[Before-and-after change records]
Content starts

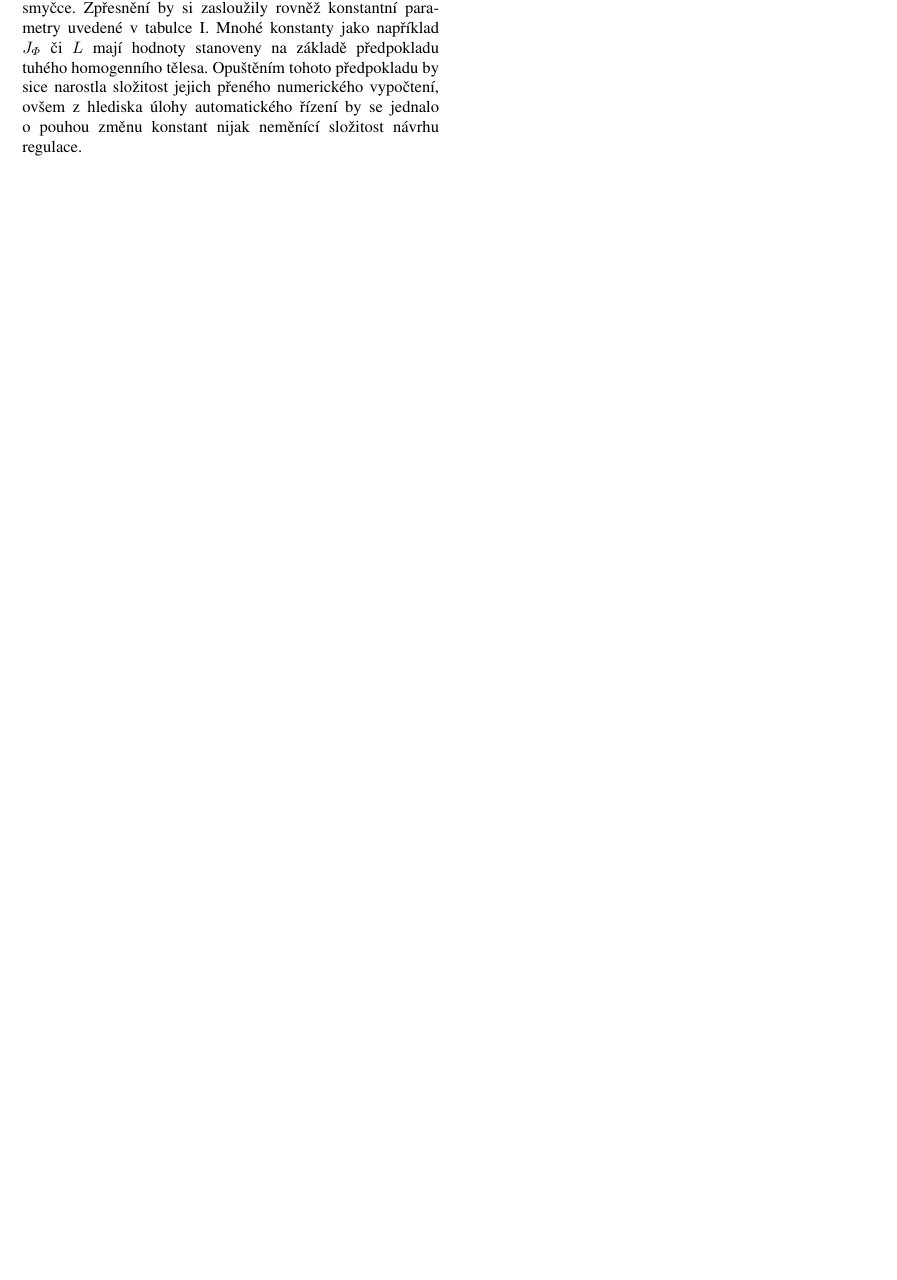
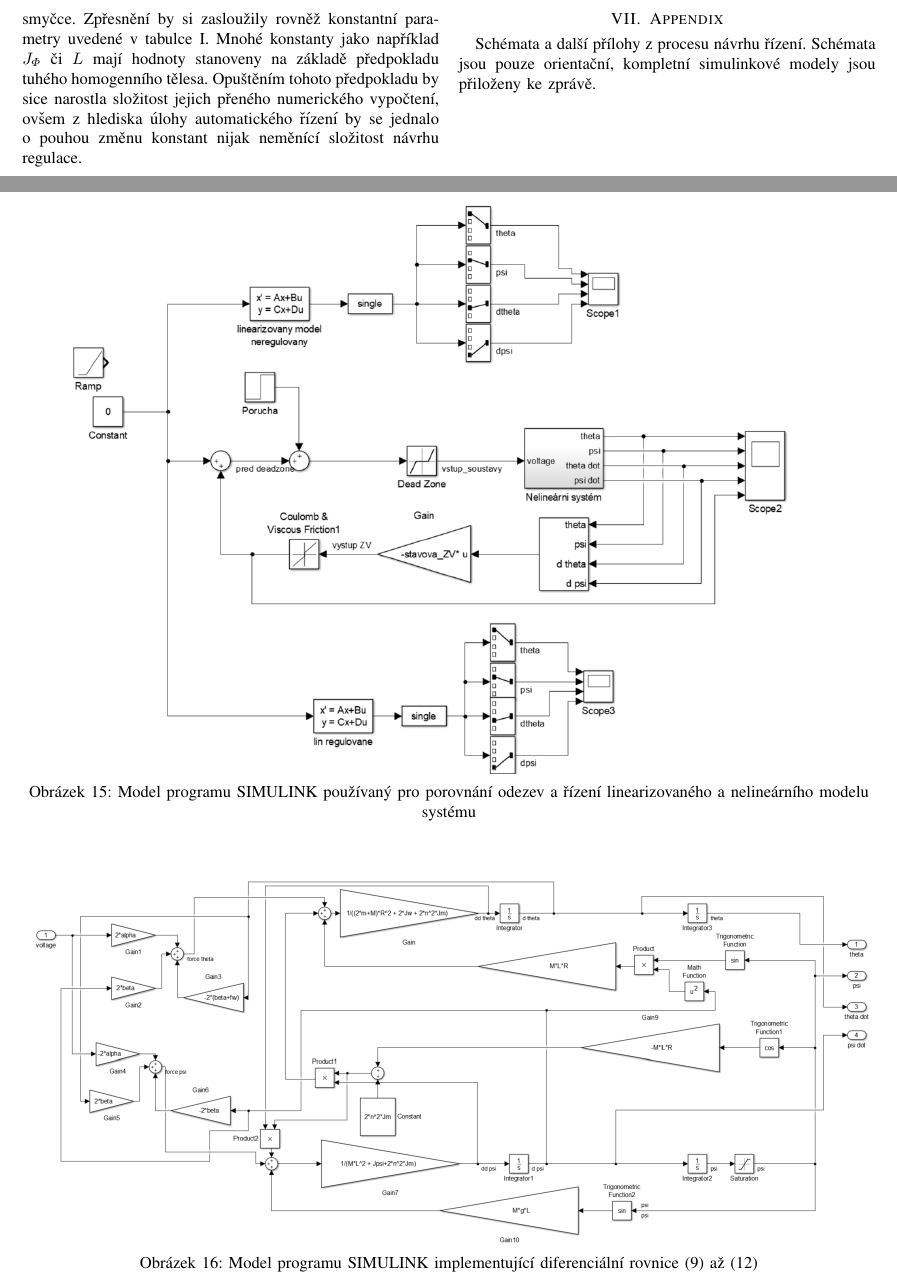
Before and after one commit to vmichal/ARI, a LaTeX problem sheet (semestral_assignment/zprava.tex): part of page 9 of 9 before the commit and two parts of pages 9 and 10 of 10 after it, the two joined at a grey line, cut so that both start at the same text, the shorter picture padded with empty space. Compiled offline with pdfLaTeX.

Commit message:
Add simulink schematics to the report

```diff
--- a/semestral_assignment/zprava.tex
+++ b/semestral_assignment/zprava.tex
@@ -17,6 +17,7 @@
 \graphicspath{{./images}}
 \usepackage{caption}
 \captionsetup[subfigure]{justification=centering} %configure subfigures to use centered captions
+\captionsetup[figure*]{justification=centering} %configure subfigures to use centered captions
 
 \def\BibTeX{{\rm B\kern-.05em{\sc i\kern-.025em b}\kern-.08em
     T\kern-.1667em\lower.7ex\hbox{E}\kern-.125emX}}
@@ -726,7 +727,20 @@ pro nasazení například v úlohách stabilizace kamer nebo při přepravě kř
 
 \end{thebibliography}
 
+\pagebreak
+\section{Appendix}
 
-\label{sec:simulink_nelin_model}
-%TODO přidat model
+Schémata a další přílohy z procesu návrhu řízení. Schémata jsou pouze orientační, kompletní simulinkové modely jsou přiloženy ke zprávě.
+
+\begin{figure*}[htbp]
+    \centerline{\includegraphics[width=\linewidth]{simulace_simulink.png}}
+    \caption{Model programu SIMULINK používaný pro porovnání odezev a řízení linearizovaného a nelineárního modelu systému}
+    \label{fig:simulink_simulace}
+\end{figure*}
+
+\begin{figure*}[htbp]
+    \centerline{\includegraphics[width=\linewidth]{nelinearni_system_simulink.png}}
+    \caption{Model programu SIMULINK implementující diferenciální rovnice \eqref{eq:pohyb1_easy} až \eqref{eq:motor2_easy}}
+    \label{fig:simulink_nelin_model}
+\end{figure*}
 \end{document}
```
Also changed, not shown: semestral_assignment/images/nelinearni_system_simulink.png (added), semestral_assignment/images/simulace_simulink.png (added), semestral_assignment/images/stavova_ZV_porucha.eps (added), semestral_assignment/zprava.tex (8 more changed lines).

Content ends

Gather all lines from the records above in which "label" appears.

-\label{sec:simulink_nelin_model}
+    \label{fig:simulink_simulace}
+    \label{fig:simulink_nelin_model}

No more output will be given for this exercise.